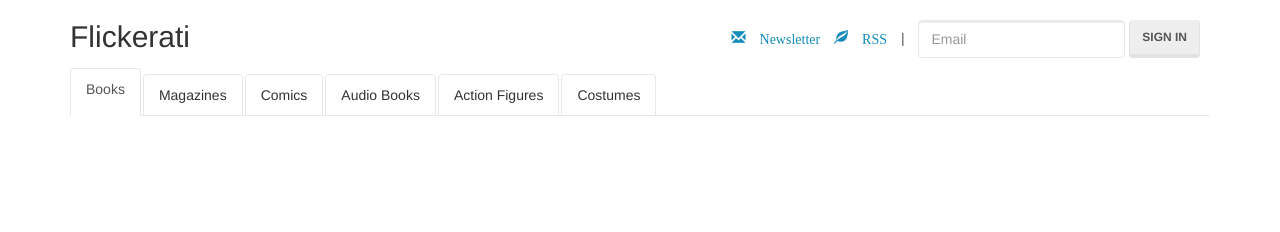
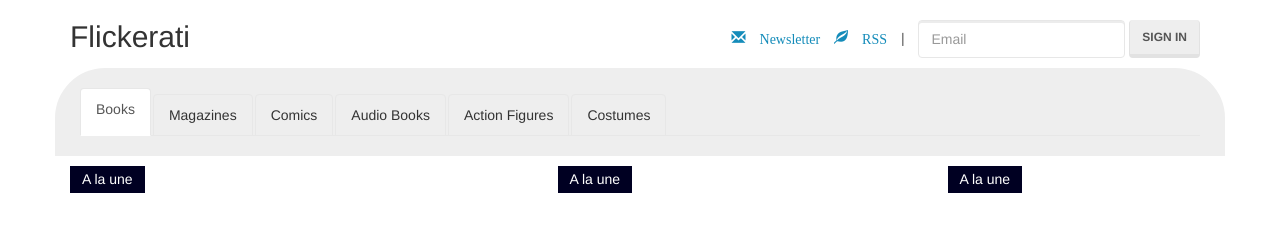
Before and after one commit to tranc99/bootstrap-grids, a plain HTML site: page index.html in a window 1280 px wide. Drawn offline with Linux system fonts and the light colour scheme.

Commit message:
fun times with stylus, just like I had fun times with Coffeescript. Notice any patterns?!

```diff
--- a/css/main.styl
+++ b/css/main.styl
@@ -1,3 +1,14 @@
 .pad-20
   // background: green
   margin-top 20px
+
+.shaded
+  background: #eee
+  padding: 20px 10px
+  border-radius: 50px 50px 0 0
+
+.small-dark-title
+  background: #002
+  color: white
+  padding: 6px 12px
+  display: inline-block;
--- a/index.html
+++ b/index.html
@@ -3,7 +3,7 @@
   <head>
     <meta charset="utf-8">
     <meta name="viewport" content="width=device-width, initial-scale=1">
-    <title>Bootstrap Grid Tutoria</title>
+    <title>Flickerati by Tomahawk</title>
     <link rel="stylesheet" href="css/lumen.css" media="screen" title="no title" charset="utf-8">
     <link rel="stylesheet" href="css/main.css" media="screen" title="no title" charset="utf-8">
   </head>
@@ -39,7 +39,7 @@
         </ul>
       </div>
 
-      <nav class="row">
+      <nav class="row shaded">
         <div class="col-sm-12">
           <ul class="nav nav-tabs">
             <li role="presentation" class="active">
@@ -63,6 +63,20 @@
           </ul>
         </div>
       </nav>
+
+      <div class="row">
+        <div class="col-sm-5">
+          <h5 class="small-dark-title">A la une</h5>
+        </div>
+
+        <div class="col-sm-4">
+          <h5 class="small-dark-title">A la une</h5>
+        </div>
+
+        <div class="col-sm-3">
+          <h5 class="small-dark-title">A la une</h5>
+        </div>
+      </div>
       <!-- END CONTAINER -->
     </div>
 
```
Also changed, not shown: css/main.css.
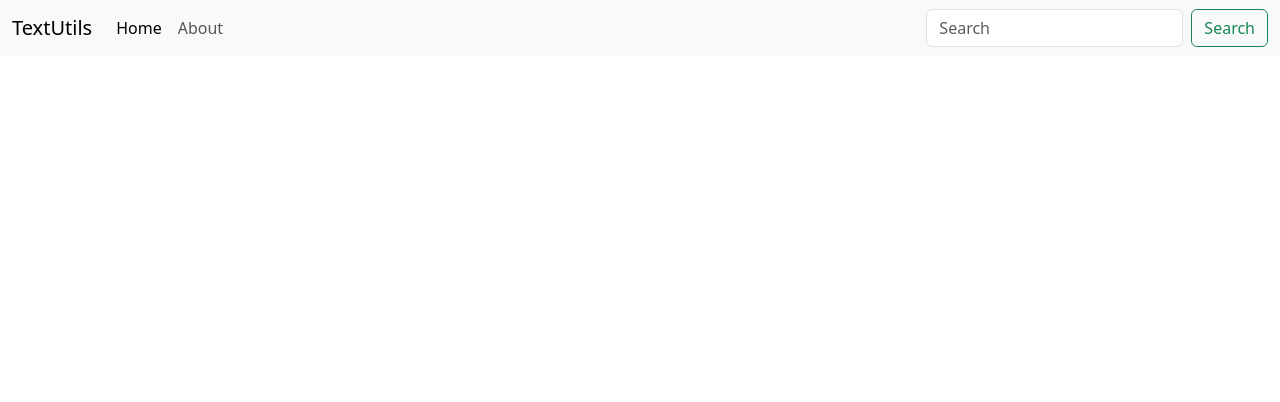
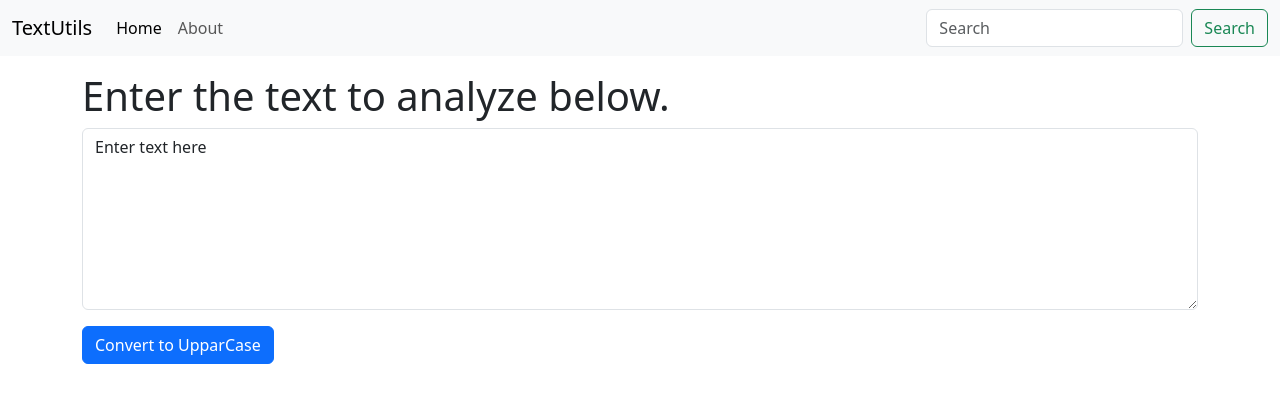
Before and after one commit to deepaksharmaNNN/Text-Utils, a React (Create React App) app: page / in a window 1280 px wide. Shown: the top 402 px of the page. Built offline with nearby package versions, Linux system fonts and the light colour scheme.

Commit message:
Convert to upparcase button added

```diff
--- a/src/App.js
+++ b/src/App.js
@@ -1,51 +1,14 @@
 import "./App.css";
+import Navbar from "./components/Navbar";
+import TextForm from "./components/TextForm";
 
 function App() {
   return (
     <>
-      <nav className="navbar navbar-expand-lg bg-body-tertiary">
-        <div className="container-fluid">
-          <a className="navbar-brand" href="/">
-            TextUtils
-          </a>
-          <button
-            className="navbar-toggler"
-            type="button"
-            data-bs-toggle="collapse"
-            data-bs-target="#navbarSupportedContent"
-            aria-controls="navbarSupportedContent"
-            aria-expanded="false"
-            aria-label="Toggle navigation"
-          >
-            <span className="navbar-toggler-icon"></span>
-          </button>
-          <div className="collapse navbar-collapse" id="navbarSupportedContent">
-            <ul className="navbar-nav me-auto mb-2 mb-lg-0">
-              <li className="nav-item">
-                <a className="nav-link active" aria-current="page" href="/">
-                  Home
-                </a>
-              </li>
-              <li className="nav-item">
-                <a className="nav-link" href="/">
-                  About
-                </a>
-              </li>
-            </ul>
-            <form className="d-flex" role="search">
-              <input
-                className="form-control me-2"
-                type="search"
-                placeholder="Search"
-                aria-label="Search"
-              />
-              <button className="btn btn-outline-success" type="submit">
-                Search
-              </button>
-            </form>
-          </div>
-        </div>
-      </nav>
+      <Navbar title="TextUtils" about="About" />
+      <div className="container my-3">
+        <TextForm  heading = "Enter the text to analyze below."/>
+      </div>
     </>
   );
 }
--- /dev/null
+++ b/src/components/Navbar.js
@@ -0,0 +1,54 @@
+import React from "react";
+import PropTypes from "prop-types";
+
+export default function Navbar(props) {
+  return (
+    <div>
+      <nav className="navbar navbar-expand-lg bg-body-tertiary">
+        <div className="container-fluid">
+          <a className="navbar-brand" href="/">
+            {props.title}
+          </a>
+          <button
+            className="navbar-toggler"
+            type="button"
+            data-bs-toggle="collapse"
+            data-bs-target="#navbarSupportedContent"
+            aria-controls="navbarSupportedContent"
+            aria-expanded="false"
+            aria-label="Toggle navigation"
+          >
+            <span className="navbar-toggler-icon"></span>
+          </button>
+          <div className="collapse navbar-collapse" id="navbarSupportedContent">
+            <ul className="navbar-nav me-auto mb-2 mb-lg-0">
+              <li className="nav-item">
+                <a className="nav-link active" aria-current="page" href="/">
+                  Home
+                </a>
+              </li>
+              <li className="nav-item">
+                <a className="nav-link" href="/about">
+                  {props.about}
+                </a>
+              </li>
+            </ul>
+            <form className="d-flex" role="search">
+              <input
+                className="form-control me-2"
+                type="search"
+                placeholder="Search"
+                aria-label="Search"
+              />
+              <button className="btn btn-outline-success" type="submit">
+                Search
+              </button>
+            </form>
+          </div>
+        </div>
+      </nav>
+    </div>
+  );
+}
+Navbar.propTypes = { title: PropTypes.string.isRequired, about: PropTypes.string.isRequired };
+// Navbar.defaultProps = { title: "Title Here", about: "About Here" };
--- /dev/null
+++ b/src/components/TextForm.js
@@ -0,0 +1,30 @@
+import React, { useState } from "react";
+
+export default function TextForm(props) {
+  const handleUpparCaseClick = () => {
+    console.log("UpparCase was clicked");
+    setText(text.toUpperCase());
+  };
+  const handleOnChange = (event) => {
+    console.log("On Change");
+    setText(event.target.value);
+  };
+  const [text, setText] = useState("Enter text here");
+  return (
+    <div>
+      <h1>{props.heading}</h1>
+      <div className="mb-3">
+        <textarea
+          className="form-control"
+          id="myTextBox"
+          value={text}
+          onChange={handleOnChange}
+          rows="7"
+        ></textarea>
+      </div>
+      <button className="btn btn-primary" onClick={handleUpparCaseClick}>
+        Convert to UpparCase
+      </button>
+    </div>
+  );
+}
```
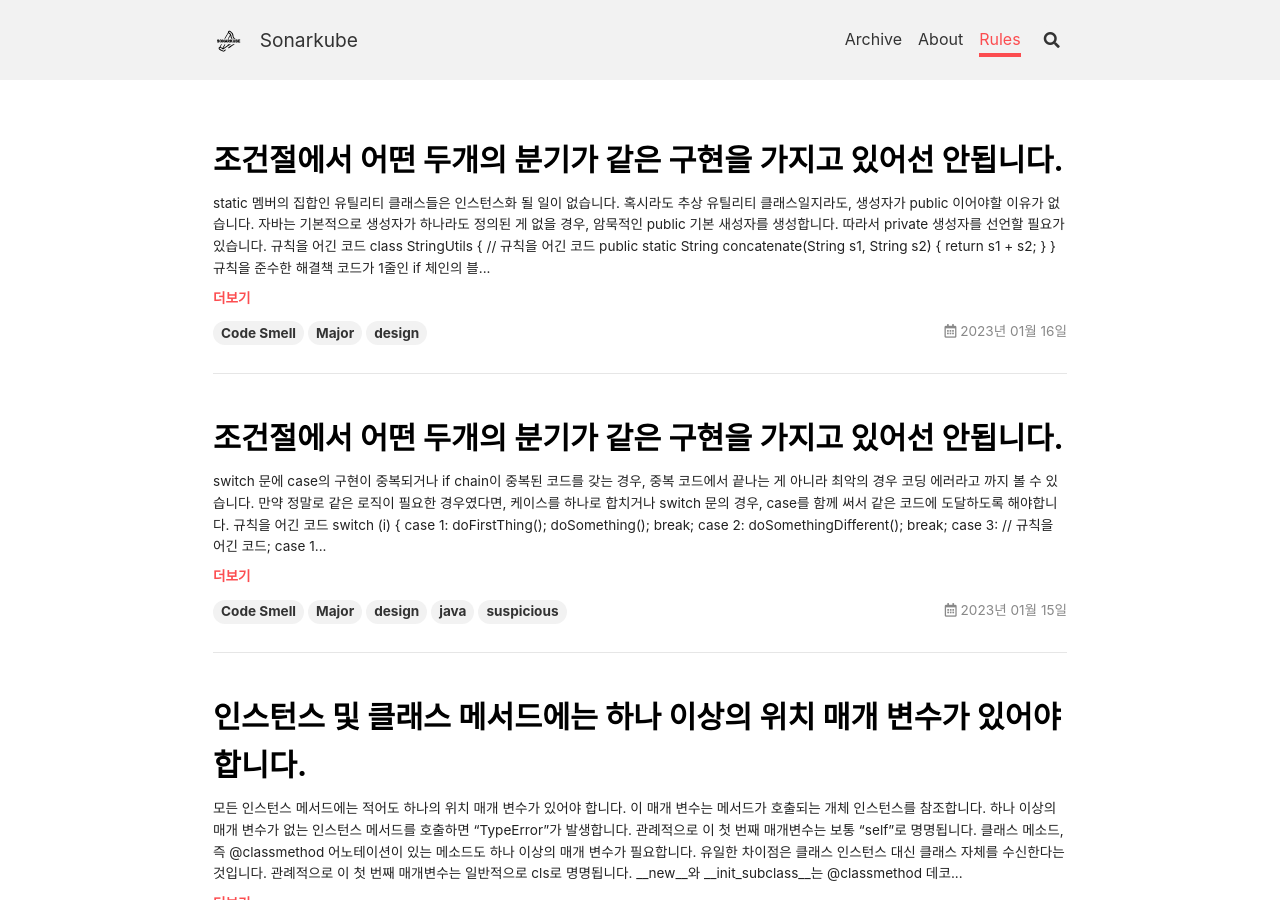
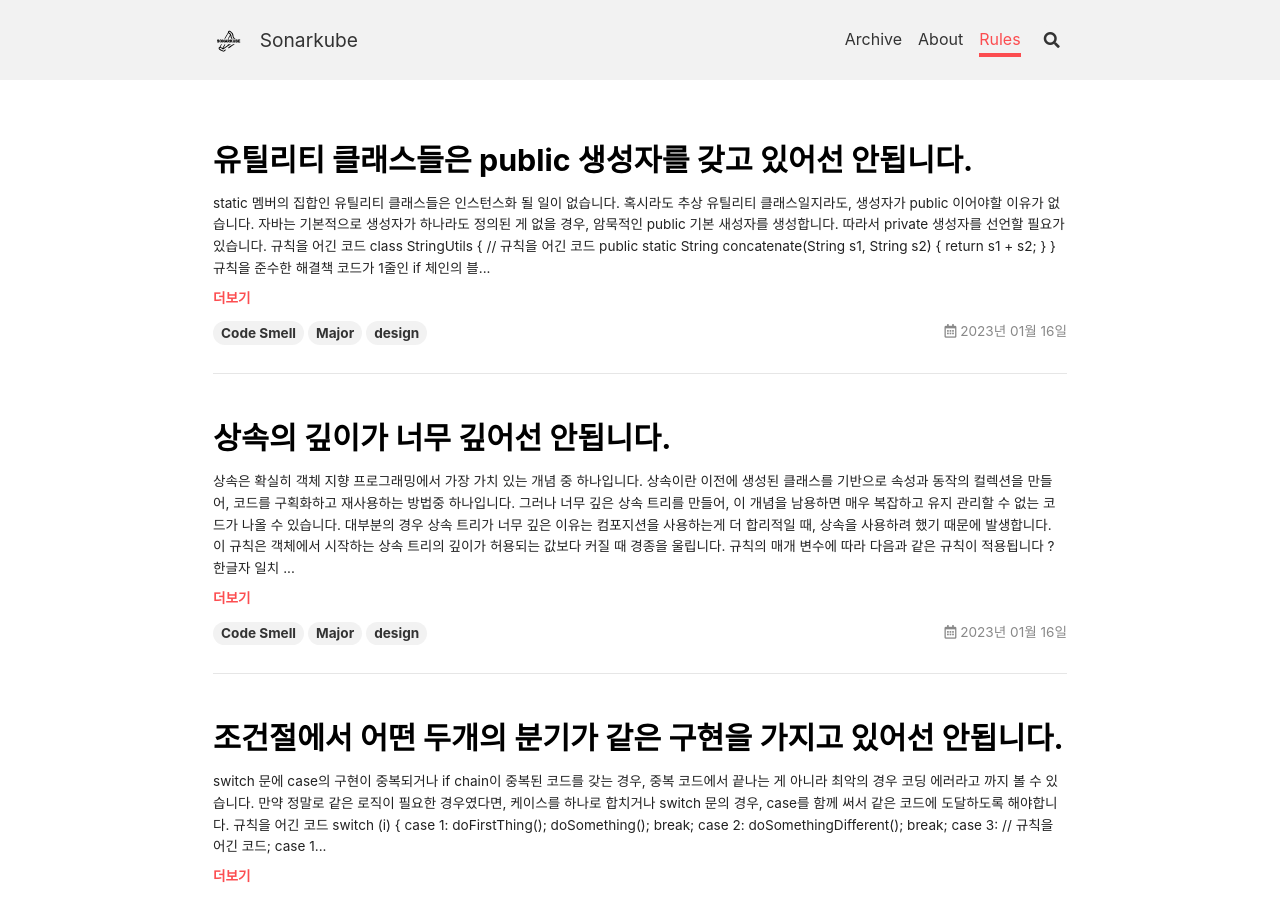
Before and after one commit to kantabile/sonarkube, a Jekyll site: the page built from index.html, in a window 1280 px wide and 900 px high. Built offline with Jekyll 4.4.1, drawn with Linux system fonts in a browser that asks for light colours; nearby versions of some CDN libraries; emoji names are drawn with the system emoji font; the list of posts is cut into pages by our own code; some of the changed text lies outside the part shown.

Commit message:
docs: RSPEC-110

````diff
--- /dev/null
+++ b/_posts/java/2023-01-16-RSPEC-110.md
@@ -0,0 +1,49 @@
+---
+title: "상속의 깊이가 너무 깊어선 안됩니다."
+tags:
+  - Code Smell
+  - Major
+  - design
+---
+
+상속은 확실히 객체 지향 프로그래밍에서 가장 가치 있는 개념 중 하나입니다.
+상속이란 이전에 생성된 클래스를 기반으로 속성과 동작의 컬렉션을 만들어, 코드를 구획화하고 재사용하는 방법중 하나입니다.
+그러나 너무 깊은 상속 트리를 만들어, 이 개념을 남용하면 매우 복잡하고 유지 관리할 수 없는 코드가 나올 수 있습니다.
+대부분의 경우 상속 트리가 너무 깊은 이유는 `컴포지션`을 사용하는게 더 합리적일 때, `상속`을 사용하려 했기 때문에 발생합니다.
+
+이 규칙은 객체에서 시작하는 상속 트리의 깊이가 허용되는 값보다 커질 때 경종을 울립니다.
+
+규칙의 매개 변수에 따라 다음과 같은 규칙이 적용됩니다
+
+- ? 한글자 일치
+- - 한글자 ~ 문장 사이에서 다리치기
+- \*\* matches zero or more packages
+
+### 예시
+
+- java.fwk.AbstractFwkClass 은 AbstractFwkClassclass가 오기 전까지 카운팅을 멈춥니다.
+- java.fwk.\* java.fwkPackage 에 지정한 숫자만큼 도달할 경우 멈춥니다
+- java.fwk.\*\* 위와 같은 케이스들입니다. 다만 패키지에도 적용됩니다.
+
+### 예외
+
+이 규칙은 하위 패키지 중 다음과 같은 클래스를 발견하면 카운트를 중지합니다.
+
+- android.\*\*
+- com.intellij.\*\*
+- com.persistit.\*\*
+- javax.swing.\*\*
+- org.eclipse.\*\*
+- org.springframework.\*\*
+
+---
+
+If you like SONARKUBE, don't forget to give me a star. :star2:
+
+> [원문으로 바로가기](https://rules.sonarsource.com/java/tag/design/RSPEC-110)
+
+> [![Star This Project](https://img.shields.io/github/stars/kantabile/sonarkube.svg?label=Stars&style=social)](https://github.com/kantabile/sonarkube)
+
+```
+
+```
--- a/_posts/java/2023-01-16-RSPEC-1118.md
+++ b/_posts/java/2023-01-16-RSPEC-1118.md
@@ -1,5 +1,5 @@
 ---
-title: "조건절에서 어떤 두개의 분기가 같은 구현을 가지고 있어선 안됩니다."
+title: "유틸리티 클래스들은 public 생성자를 갖고 있어선 안됩니다."
 tags:
   - Code Smell
   - Major
````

__________________________________________________

_What you need to do_: Please find every line in the records that contains the word "outline", and copy it out.

_Answer section_:
-              <button className="btn btn-outline-success" type="submit">
+              <button className="btn btn-outline-success" type="submit">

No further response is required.